- [EXERCISE DIRECTIONS] Pictures stay out, but every line of the data is copied exactly.

- [SOURCE MATERIAL]
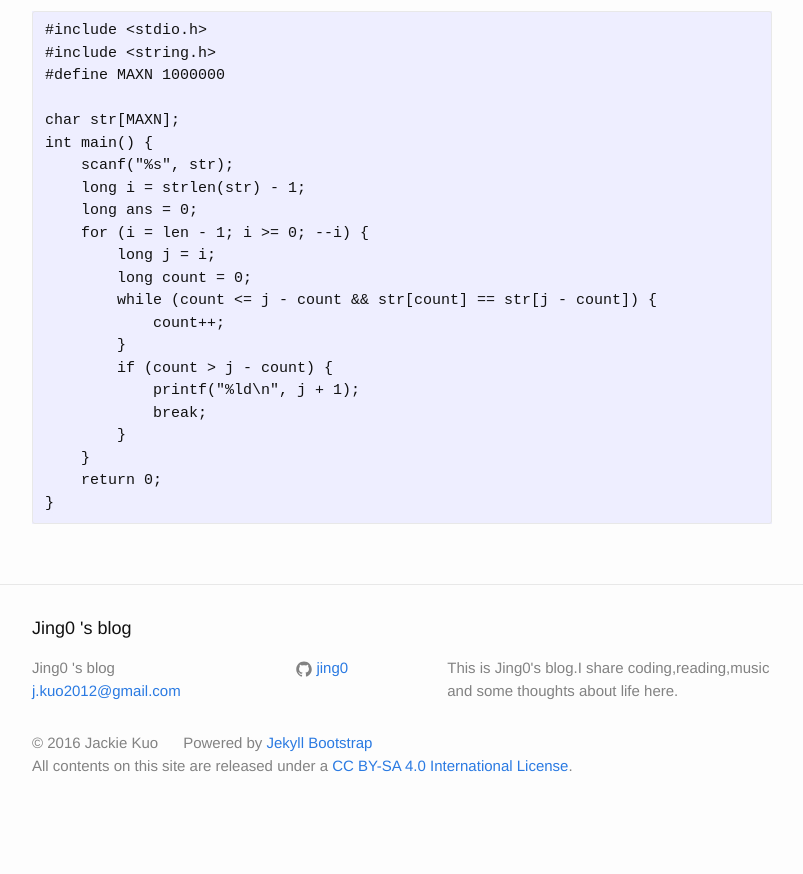
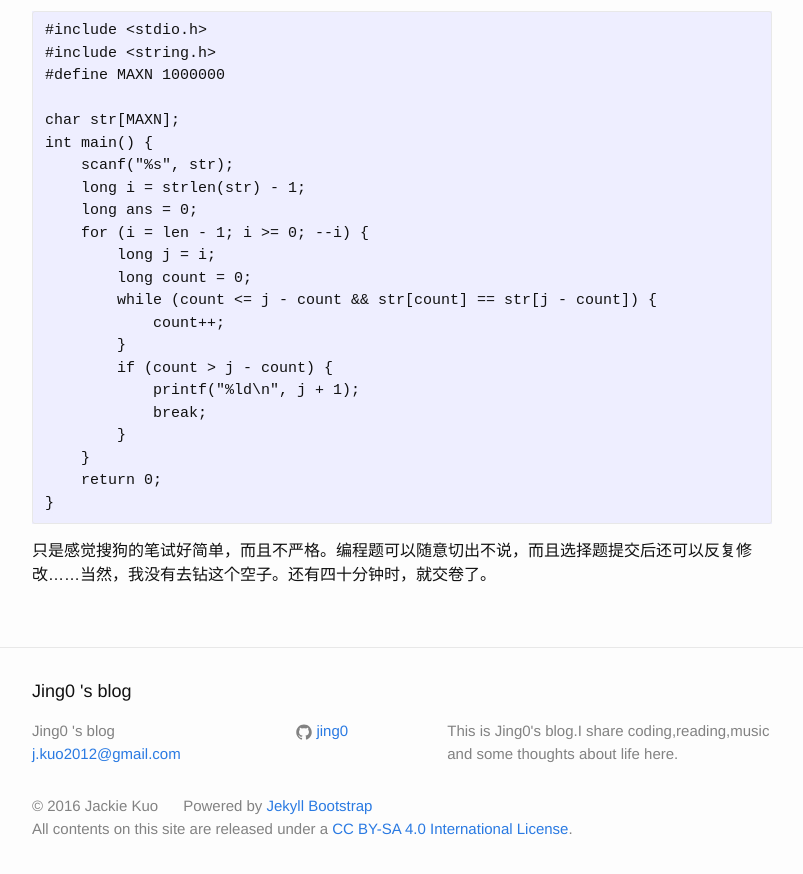
Before and after one commit to Jing0/jing0.github.io, a Jekyll site: the page built from _posts/2016-09-12-sogou-test.md, in a window 1280 px wide and 900 px high, scrolled down 3237 px. Shown: the top 874 px of the window, without its empty margins (238-1041 px from the left). Built offline with Jekyll 4.4.1, drawn with Linux system fonts in a browser that asks for light colours; before the commit the page ends 4074 px from its top, so only the background shows below that.

Commit message:
content added
content added

```diff
--- a/_posts/2016-09-12-sogou-test.md
+++ b/_posts/2016-09-12-sogou-test.md
@@ -161,3 +161,7 @@ C 代码如下：
         }
         return 0;
     }
+
+
+
+只是感觉搜狗的笔试好简单，而且不严格。编程题可以随意切出不说，而且选择题提交后还可以反复修改……当然，我没有去钻这个空子。还有四十分钟时，就交卷了。
```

- [SOLUTION TO THE PROBLEM]
Before and after one commit to Jing0/jing0.github.io, a Jekyll site: the page built from _posts/2016-09-12-sogou-test.md, in a window 1280 px wide and 900 px high, scrolled down 3237 px. Shown: the top 874 px of the window, without its empty margins (238-1041 px from the left). Built offline with Jekyll 4.4.1, drawn with Linux system fonts in a browser that asks for light colours; before the commit the page ends 4074 px from its top, so only the background shows below that.

Commit message:
content added
content added

```diff
--- a/_posts/2016-09-12-sogou-test.md
+++ b/_posts/2016-09-12-sogou-test.md
@@ -161,3 +161,7 @@ C 代码如下：
         }
         return 0;
     }
+
+
+
+只是感觉搜狗的笔试好简单，而且不严格。编程题可以随意切出不说，而且选择题提交后还可以反复修改……当然，我没有去钻这个空子。还有四十分钟时，就交卷了。
```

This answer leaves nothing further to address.